**Instructions to follow**
Please write out every line of the listing without alteration, but omit the images.

**Stored data**
== Segment start ==

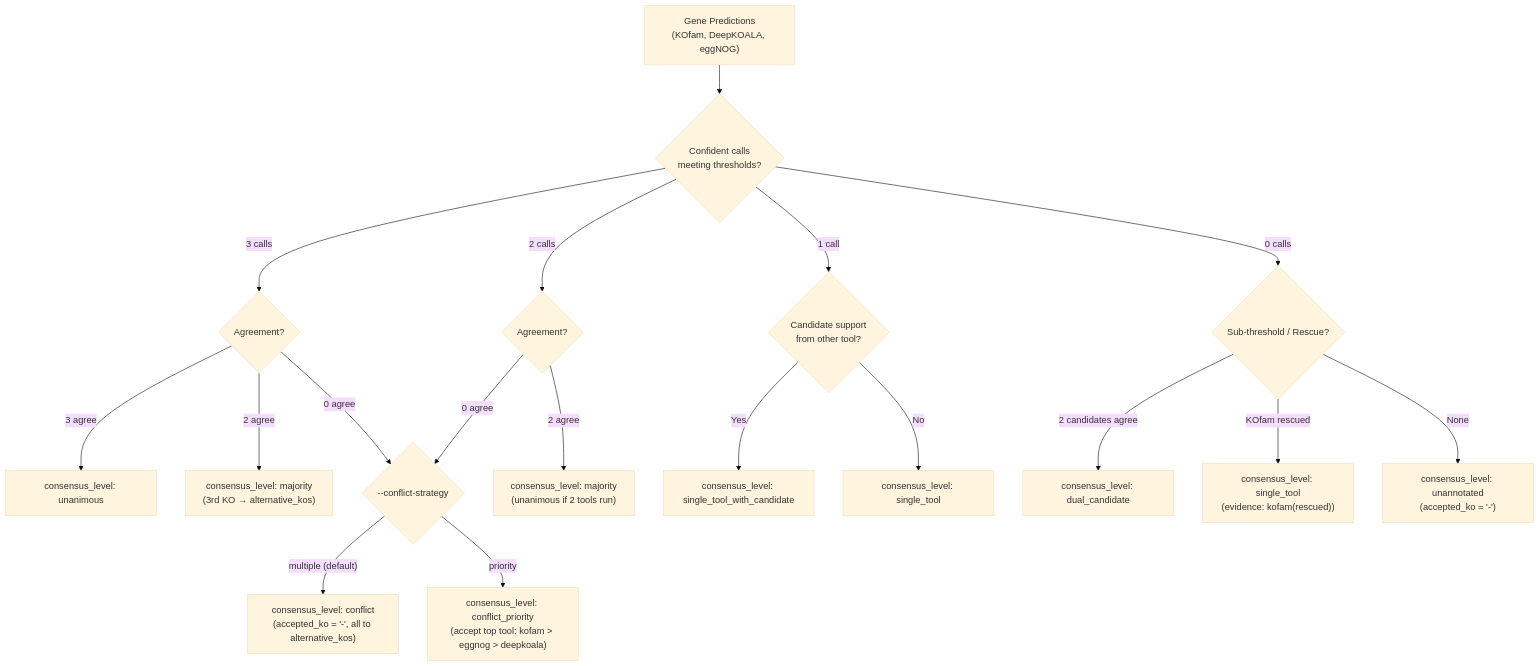
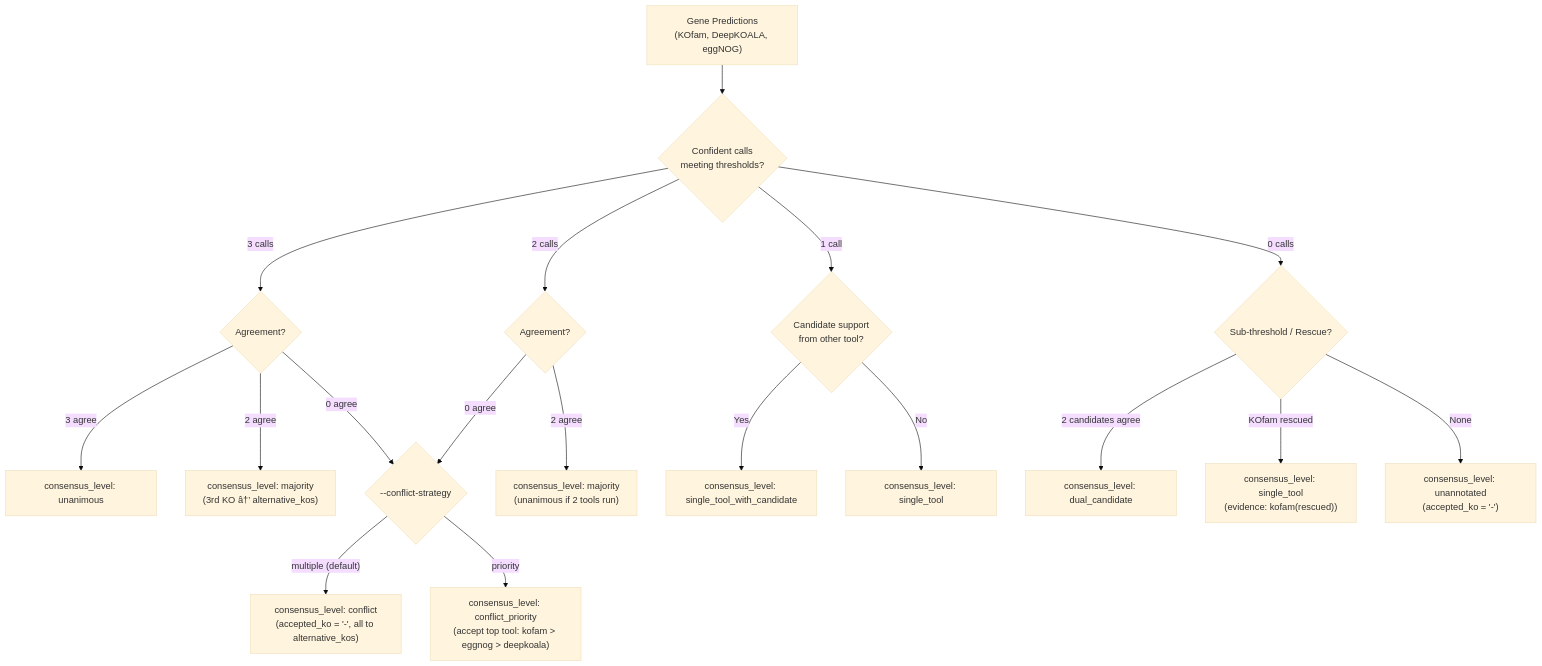
Before and after one commit to dylancronin/kolach: the diagram in README.md, drawn with Mermaid (base theme). The commit also changed 6 other files, not shown here.

````diff
--- a/README.md
+++ b/README.md
@@ -104,30 +104,30 @@
 ```mermaid
 flowchart TD
     Start["Gene Predictions<br/>(KOfam, DeepKOALA, eggNOG)"] --> Count{"Confident calls<br/>meeting thresholds?"}
 
     %% 3 calls
     Count -->|"3 calls"| C3{"Agreement?"}
     C3 -->|"3 agree"| Unanimous["consensus_level: unanimous"]
-    C3 -->|"2 agree"| Majority["consensus_level: majority<br/>(3rd KO → alternative_kos)"]
+    C3 -->|"2 agree"| Majority["consensus_level: majority<br/>(3rd KO â†’ alternative_kos)"]
     C3 -->|"0 agree"| Conflict{"--conflict-strategy"}
 
     %% 2 calls
     Count -->|"2 calls"| C2{"Agreement?"}
     C2 -->|"2 agree"| Maj2["consensus_level: majority<br/>(unanimous if 2 tools run)"]
     C2 -->|"0 agree"| Conflict
 
     %% Conflict resolution
     Conflict -->|"multiple (default)"| ConfM["consensus_level: conflict<br/>(accepted_ko = '-', all to alternative_kos)"]
     Conflict -->|"priority"| ConfP["consensus_level: conflict_priority<br/>(accept top tool: kofam > eggnog > deepkoala)"]
 
     %% 1 call
     Count -->|"1 call"| C1{"Candidate support<br/>from other tool?"}
     C1 -->|"Yes"| SingleCand["consensus_level: single_tool_with_candidate"]
     C1 -->|"No"| Single["consensus_level: single_tool"]
 
     %% 0 calls
     Count -->|"0 calls"| C0{"Sub-threshold / Rescue?"}
     C0 -->|"2 candidates agree"| DualCand["consensus_level: dual_candidate"]
     C0 -->|"KOfam rescued"| Rescued["consensus_level: single_tool<br/>(evidence: kofam(rescued))"]
     C0 -->|"None"| Unannotated["consensus_level: unannotated<br/>(accepted_ko = '-')"]
 ```
````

== Segment end ==

**Task solution**
Before and after one commit to dylancronin/kolach: the diagram in README.md, drawn with Mermaid (base theme). The commit also changed 6 other files, not shown here.

````diff
--- a/README.md
+++ b/README.md
@@ -104,30 +104,30 @@
 ```mermaid
 flowchart TD
     Start["Gene Predictions<br/>(KOfam, DeepKOALA, eggNOG)"] --> Count{"Confident calls<br/>meeting thresholds?"}
 
     %% 3 calls
     Count -->|"3 calls"| C3{"Agreement?"}
     C3 -->|"3 agree"| Unanimous["consensus_level: unanimous"]
-    C3 -->|"2 agree"| Majority["consensus_level: majority<br/>(3rd KO → alternative_kos)"]
+    C3 -->|"2 agree"| Majority["consensus_level: majority<br/>(3rd KO â†’ alternative_kos)"]
     C3 -->|"0 agree"| Conflict{"--conflict-strategy"}
 
     %% 2 calls
     Count -->|"2 calls"| C2{"Agreement?"}
     C2 -->|"2 agree"| Maj2["consensus_level: majority<br/>(unanimous if 2 tools run)"]
     C2 -->|"0 agree"| Conflict
 
     %% Conflict resolution
     Conflict -->|"multiple (default)"| ConfM["consensus_level: conflict<br/>(accepted_ko = '-', all to alternative_kos)"]
     Conflict -->|"priority"| ConfP["consensus_level: conflict_priority<br/>(accept top tool: kofam > eggnog > deepkoala)"]
 
     %% 1 call
     Count -->|"1 call"| C1{"Candidate support<br/>from other tool?"}
     C1 -->|"Yes"| SingleCand["consensus_level: single_tool_with_candidate"]
     C1 -->|"No"| Single["consensus_level: single_tool"]
 
     %% 0 calls
     Count -->|"0 calls"| C0{"Sub-threshold / Rescue?"}
     C0 -->|"2 candidates agree"| DualCand["consensus_level: dual_candidate"]
     C0 -->|"KOfam rescued"| Rescued["consensus_level: single_tool<br/>(evidence: kofam(rescued))"]
     C0 -->|"None"| Unannotated["consensus_level: unannotated<br/>(accepted_ko = '-')"]
 ```
````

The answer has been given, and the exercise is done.